-------- EXCERPTED DATA --------
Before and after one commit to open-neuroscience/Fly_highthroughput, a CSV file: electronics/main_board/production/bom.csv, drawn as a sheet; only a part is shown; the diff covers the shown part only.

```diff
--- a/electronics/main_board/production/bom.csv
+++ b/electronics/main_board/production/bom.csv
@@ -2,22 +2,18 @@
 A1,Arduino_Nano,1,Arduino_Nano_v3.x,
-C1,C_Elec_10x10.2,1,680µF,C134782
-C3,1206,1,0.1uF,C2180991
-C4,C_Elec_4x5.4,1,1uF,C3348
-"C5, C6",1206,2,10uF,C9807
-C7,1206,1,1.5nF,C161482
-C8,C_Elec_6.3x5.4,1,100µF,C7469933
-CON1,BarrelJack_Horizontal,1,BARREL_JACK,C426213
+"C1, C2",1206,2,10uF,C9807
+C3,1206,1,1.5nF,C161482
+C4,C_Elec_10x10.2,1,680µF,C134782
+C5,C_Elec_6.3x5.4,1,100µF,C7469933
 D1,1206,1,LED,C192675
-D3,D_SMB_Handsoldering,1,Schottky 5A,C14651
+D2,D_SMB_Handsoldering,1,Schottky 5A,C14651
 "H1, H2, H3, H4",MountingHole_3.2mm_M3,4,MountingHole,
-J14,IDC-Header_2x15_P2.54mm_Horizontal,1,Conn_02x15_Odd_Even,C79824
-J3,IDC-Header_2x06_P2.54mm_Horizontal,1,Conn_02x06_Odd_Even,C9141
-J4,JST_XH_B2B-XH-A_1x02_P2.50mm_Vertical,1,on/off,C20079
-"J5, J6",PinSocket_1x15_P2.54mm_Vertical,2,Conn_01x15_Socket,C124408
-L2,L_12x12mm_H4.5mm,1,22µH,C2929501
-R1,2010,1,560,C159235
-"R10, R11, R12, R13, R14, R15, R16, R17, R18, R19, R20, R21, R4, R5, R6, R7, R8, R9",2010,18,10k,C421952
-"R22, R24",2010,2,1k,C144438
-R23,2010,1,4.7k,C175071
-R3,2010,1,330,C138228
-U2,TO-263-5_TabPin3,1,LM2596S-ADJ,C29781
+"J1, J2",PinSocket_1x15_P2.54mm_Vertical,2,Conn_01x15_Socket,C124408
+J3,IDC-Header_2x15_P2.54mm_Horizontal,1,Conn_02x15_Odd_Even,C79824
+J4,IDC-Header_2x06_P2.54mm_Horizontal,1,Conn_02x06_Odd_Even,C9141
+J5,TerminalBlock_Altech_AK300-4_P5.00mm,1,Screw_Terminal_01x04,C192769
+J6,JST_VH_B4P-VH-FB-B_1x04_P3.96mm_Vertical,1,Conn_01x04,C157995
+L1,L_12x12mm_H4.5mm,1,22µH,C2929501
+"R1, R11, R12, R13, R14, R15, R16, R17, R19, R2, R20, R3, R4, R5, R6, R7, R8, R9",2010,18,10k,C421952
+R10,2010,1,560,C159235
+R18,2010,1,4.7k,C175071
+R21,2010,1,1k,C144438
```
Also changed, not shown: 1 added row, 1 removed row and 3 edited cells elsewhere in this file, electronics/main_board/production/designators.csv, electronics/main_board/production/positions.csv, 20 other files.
--------
» **TASK BRIEF**
Scan the listing for the string "Schottky", then copy every line where it appears.

» **WRITTEN ANSWER**
-D3,D_SMB_Handsoldering,1,Schottky 5A,C14651
+D2,D_SMB_Handsoldering,1,Schottky 5A,C14651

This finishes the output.